Task details
Search the records below for the word "vuelve" and show every line where it occurs.

Available records
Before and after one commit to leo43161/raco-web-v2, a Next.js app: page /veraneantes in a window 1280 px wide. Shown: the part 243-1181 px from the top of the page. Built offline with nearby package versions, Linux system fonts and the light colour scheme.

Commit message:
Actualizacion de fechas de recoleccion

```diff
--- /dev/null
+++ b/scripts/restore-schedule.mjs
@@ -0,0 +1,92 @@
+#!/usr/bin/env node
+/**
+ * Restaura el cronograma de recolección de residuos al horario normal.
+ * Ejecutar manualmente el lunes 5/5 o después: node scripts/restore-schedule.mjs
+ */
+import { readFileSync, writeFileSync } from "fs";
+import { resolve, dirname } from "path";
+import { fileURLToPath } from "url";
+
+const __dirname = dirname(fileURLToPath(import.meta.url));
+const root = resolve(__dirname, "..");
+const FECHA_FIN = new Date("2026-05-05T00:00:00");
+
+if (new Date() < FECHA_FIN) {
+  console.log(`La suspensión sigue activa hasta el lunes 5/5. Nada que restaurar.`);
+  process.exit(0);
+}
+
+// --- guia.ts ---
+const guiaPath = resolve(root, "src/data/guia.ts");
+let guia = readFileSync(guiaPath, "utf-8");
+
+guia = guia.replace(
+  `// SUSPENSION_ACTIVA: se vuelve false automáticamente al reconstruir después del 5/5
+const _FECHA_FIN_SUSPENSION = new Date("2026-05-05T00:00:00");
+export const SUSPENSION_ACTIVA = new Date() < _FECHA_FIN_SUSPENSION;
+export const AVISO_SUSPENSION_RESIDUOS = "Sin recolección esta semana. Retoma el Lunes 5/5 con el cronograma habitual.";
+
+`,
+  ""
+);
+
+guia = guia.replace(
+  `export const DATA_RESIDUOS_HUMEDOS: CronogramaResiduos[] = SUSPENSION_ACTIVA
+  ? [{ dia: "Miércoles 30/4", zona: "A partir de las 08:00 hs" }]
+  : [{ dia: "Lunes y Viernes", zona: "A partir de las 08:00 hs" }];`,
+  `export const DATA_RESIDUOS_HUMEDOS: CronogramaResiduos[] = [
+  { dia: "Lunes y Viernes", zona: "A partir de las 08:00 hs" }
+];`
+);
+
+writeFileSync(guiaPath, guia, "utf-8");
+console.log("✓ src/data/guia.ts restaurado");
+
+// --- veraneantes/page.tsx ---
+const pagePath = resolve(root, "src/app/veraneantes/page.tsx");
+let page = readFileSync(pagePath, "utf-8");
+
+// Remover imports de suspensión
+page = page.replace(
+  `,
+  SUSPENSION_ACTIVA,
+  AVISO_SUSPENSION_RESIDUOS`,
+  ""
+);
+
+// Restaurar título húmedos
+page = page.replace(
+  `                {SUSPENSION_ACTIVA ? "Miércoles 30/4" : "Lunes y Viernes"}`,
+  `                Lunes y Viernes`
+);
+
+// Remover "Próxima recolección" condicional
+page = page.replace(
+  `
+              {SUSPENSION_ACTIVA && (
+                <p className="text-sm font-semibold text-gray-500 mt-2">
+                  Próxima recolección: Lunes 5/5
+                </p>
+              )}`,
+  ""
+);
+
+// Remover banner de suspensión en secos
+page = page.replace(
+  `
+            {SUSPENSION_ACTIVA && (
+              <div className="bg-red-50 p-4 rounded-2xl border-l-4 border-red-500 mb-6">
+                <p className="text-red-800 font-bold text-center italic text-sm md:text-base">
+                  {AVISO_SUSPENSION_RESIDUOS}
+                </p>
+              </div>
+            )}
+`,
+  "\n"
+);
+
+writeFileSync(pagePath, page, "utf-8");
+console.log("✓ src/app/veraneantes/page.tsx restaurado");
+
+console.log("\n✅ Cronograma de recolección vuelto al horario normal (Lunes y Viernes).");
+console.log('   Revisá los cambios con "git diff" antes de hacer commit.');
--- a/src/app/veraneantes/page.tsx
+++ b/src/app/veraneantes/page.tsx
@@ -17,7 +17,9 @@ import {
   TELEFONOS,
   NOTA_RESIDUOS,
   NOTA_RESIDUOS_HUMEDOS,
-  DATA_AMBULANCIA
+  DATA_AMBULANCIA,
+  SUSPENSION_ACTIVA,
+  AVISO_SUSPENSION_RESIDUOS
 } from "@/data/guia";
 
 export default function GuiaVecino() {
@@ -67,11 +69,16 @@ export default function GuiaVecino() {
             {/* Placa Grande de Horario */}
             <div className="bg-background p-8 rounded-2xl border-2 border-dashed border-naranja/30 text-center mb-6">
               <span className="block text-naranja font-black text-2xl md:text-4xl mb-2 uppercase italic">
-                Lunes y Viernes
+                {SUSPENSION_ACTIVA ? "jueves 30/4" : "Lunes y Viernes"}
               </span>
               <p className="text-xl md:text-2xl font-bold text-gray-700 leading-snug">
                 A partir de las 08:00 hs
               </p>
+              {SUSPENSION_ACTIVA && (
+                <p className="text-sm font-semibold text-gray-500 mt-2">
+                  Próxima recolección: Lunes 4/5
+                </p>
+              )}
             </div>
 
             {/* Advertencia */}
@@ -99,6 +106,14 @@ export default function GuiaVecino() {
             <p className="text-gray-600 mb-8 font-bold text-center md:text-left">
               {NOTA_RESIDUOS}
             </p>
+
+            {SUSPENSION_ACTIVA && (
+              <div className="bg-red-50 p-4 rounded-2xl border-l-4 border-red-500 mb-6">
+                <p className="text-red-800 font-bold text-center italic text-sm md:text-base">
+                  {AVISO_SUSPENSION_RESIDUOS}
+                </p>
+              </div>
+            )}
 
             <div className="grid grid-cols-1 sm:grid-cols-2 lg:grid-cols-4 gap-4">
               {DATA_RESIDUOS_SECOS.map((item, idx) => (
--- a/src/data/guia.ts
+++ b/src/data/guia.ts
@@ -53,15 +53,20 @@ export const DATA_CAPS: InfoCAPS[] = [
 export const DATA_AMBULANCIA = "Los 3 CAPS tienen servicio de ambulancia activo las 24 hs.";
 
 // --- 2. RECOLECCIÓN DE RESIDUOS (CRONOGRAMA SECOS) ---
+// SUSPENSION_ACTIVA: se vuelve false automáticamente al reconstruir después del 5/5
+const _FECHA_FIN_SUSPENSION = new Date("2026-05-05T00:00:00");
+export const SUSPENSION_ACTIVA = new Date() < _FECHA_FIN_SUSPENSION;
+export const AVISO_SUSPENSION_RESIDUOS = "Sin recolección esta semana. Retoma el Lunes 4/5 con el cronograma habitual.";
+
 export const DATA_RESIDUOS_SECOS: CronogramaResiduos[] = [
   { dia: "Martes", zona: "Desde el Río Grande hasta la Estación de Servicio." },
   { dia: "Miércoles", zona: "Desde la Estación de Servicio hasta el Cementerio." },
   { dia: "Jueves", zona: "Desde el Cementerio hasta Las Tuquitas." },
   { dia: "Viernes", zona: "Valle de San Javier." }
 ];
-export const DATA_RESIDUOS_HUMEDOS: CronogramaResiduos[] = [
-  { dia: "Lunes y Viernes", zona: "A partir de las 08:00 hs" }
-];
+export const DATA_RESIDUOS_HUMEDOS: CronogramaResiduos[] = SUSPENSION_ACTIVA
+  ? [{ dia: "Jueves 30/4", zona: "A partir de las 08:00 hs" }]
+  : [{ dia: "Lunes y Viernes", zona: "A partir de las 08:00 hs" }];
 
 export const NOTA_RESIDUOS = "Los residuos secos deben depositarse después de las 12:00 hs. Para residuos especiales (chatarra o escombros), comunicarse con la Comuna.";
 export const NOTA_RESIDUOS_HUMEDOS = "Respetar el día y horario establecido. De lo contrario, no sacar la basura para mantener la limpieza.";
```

Written answer
+  `// SUSPENSION_ACTIVA: se vuelve false automáticamente al reconstruir después del 5/5
+// SUSPENSION_ACTIVA: se vuelve false automáticamente al reconstruir después del 5/5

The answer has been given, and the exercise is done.